A better place for such a disclosure, Knox said, is the election pamphlets that are sent to every voter prior to the election. 

Others said the language that Ugenti-Rita wants repeated in front of every statewide measure on the ballot wasn’t clear. Barry Aarons, a lobbyist for the American Friends Service Committee, said the bill “lacks necessary clarity that voters need to have.” 

Specifically, he said the bill says the only way to change a voter-approved measure is with a three-fourths legislative majority, and that it fails to say that changes can be made by another citizens’ initiative. 

And Ryan Boyd, a lobbyist for the Arizona Association of Counties, which represents elections officials in all 15 counties, said the language is likely to confuse voters.

“We want to make sure the ballot is a place to make a choice,” he said.

The bill will also increase printing costs, county elections officials said, because it will make ballots longer.  

Ugenti-Rita said she is unsure that adding the language would make the ballot longer or create additional printing costs. She also argued that the language is correct, adding that Legislative Council, attorneys who advise the legislature, approved of the bill’s language. 

“I think this is an unnecessary move,” Rep. Raquel Teran, D-Phoenix, said, adding that she is worried it could create “voter fatigue” as voters see the ballots getting longer and longer.

SB1020 ultimately passed along party lines with Republican support, though even some of its backers expressed wariness. 

“I’m a little bit conflicted with doing it on the ballot itself,” Rep. Bob Thorpe, R-Flagstaff, said, adding that he has concerns about cluttering the ballot. But getting voters information about the Voter Protection Act is important, he said. 

The Maricopa County Recorder’s Office, Secretary of State’s Office and the American Civil Liberties Union are all opposed to SB1020. 

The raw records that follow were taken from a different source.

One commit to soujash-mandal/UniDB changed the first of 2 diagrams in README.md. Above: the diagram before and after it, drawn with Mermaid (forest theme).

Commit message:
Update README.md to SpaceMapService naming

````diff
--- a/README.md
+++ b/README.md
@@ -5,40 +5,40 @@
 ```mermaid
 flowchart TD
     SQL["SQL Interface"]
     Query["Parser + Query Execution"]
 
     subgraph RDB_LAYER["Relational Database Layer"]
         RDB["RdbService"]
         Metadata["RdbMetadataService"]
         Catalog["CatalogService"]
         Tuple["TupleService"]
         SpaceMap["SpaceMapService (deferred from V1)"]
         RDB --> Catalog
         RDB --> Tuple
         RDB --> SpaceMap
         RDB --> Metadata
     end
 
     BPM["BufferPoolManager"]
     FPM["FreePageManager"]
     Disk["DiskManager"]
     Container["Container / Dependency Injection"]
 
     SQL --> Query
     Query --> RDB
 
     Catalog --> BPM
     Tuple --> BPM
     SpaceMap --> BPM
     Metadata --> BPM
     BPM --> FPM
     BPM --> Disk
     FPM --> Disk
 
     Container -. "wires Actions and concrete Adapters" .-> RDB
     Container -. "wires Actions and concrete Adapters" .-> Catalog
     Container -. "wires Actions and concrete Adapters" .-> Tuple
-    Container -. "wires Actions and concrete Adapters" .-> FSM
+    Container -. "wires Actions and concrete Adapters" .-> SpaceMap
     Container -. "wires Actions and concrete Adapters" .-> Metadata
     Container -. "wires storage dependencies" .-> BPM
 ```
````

The bill passed will head next to the full House for a vote. If it passes, it will be sent to the governor to be signed into law.